Status codes, the status of a p[age being requested from a web server can be generated in a number of different ways. Here we show you how this is done in PHP code – a language that can be used to generate HTML web pages directly.
When browsing the internet as a user, you are probably unaware of the secret messaging that is being sent back and forth between where the website is being hosted and your browser.
For example, domain names are actually a series of numerical combinations. Status codes are similar in that they give information about if a page has loaded successfully or not, and the root cause of any errors. PHP is a scripting language that can generate status-code data.
While your content management system, possibly (WordPress) and your web server (possibly Apache) can generate these codes, the scripting language PHP, which is the basis of WordPress, can also generate these codes.
Why use PHP to generate status codes?
PHP is the language that WordPress is built on. If you are thinking of adapting your WordPress theme, or even writing additional pages using PHP, you might want to use status codes to return a positive status code, to redirect the request to another page or site, or to advise that a page is not available. For example, you have deleted a lot of content and you want to provide a special landing page to tell robots and users that this specific content has been removed, and why. Or, you may want to write a simple PHP script to tell users when the site is under maintenance.
What are Status Codes?

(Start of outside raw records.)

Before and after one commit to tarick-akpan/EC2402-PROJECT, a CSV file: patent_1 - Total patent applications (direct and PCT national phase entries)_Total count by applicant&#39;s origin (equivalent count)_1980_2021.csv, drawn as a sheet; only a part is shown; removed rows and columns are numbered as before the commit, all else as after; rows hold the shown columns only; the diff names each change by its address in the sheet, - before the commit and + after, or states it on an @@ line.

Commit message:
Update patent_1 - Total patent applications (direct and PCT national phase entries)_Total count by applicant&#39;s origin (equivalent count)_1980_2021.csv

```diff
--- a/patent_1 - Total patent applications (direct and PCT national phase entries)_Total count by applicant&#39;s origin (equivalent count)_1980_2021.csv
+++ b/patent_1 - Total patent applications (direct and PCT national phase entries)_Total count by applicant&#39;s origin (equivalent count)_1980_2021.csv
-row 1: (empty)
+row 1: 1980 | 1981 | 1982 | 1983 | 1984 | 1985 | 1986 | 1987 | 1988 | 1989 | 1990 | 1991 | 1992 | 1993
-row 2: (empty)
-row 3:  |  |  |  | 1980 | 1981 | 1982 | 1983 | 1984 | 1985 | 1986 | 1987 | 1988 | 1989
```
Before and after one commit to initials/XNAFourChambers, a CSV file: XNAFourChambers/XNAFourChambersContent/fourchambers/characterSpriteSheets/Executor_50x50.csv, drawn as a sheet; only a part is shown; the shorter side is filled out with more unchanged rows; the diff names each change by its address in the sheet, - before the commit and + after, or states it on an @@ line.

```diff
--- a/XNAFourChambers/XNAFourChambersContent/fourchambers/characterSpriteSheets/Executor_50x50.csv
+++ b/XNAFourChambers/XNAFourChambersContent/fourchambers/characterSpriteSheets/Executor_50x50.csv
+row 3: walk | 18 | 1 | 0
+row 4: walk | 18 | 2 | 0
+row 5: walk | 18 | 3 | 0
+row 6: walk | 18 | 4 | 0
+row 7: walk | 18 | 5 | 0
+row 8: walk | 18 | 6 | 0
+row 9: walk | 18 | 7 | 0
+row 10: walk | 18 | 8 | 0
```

HTTP status codes are a way that servers communicate with clients (browsers). For the most part, the page loads successfully and so an ‘ok’ 2xx code will be generated. In such a case, status codes remain invisible to the user. But status codes are there to cover all eventualities, such as a 404 error or even a 502 bad gateway, which will be visually displayed on the page as an error message.
Understanding status codes will allow you to enhance your user experience, especially if your website visitors are receiving error codes that originate from your server as an example.
As the practice is quite technical, status codes are usually implemented manually by someone who understands coding such as a web developer. However, if your website is on WordPress, then plugins do exist to help you make sense and implement status codes.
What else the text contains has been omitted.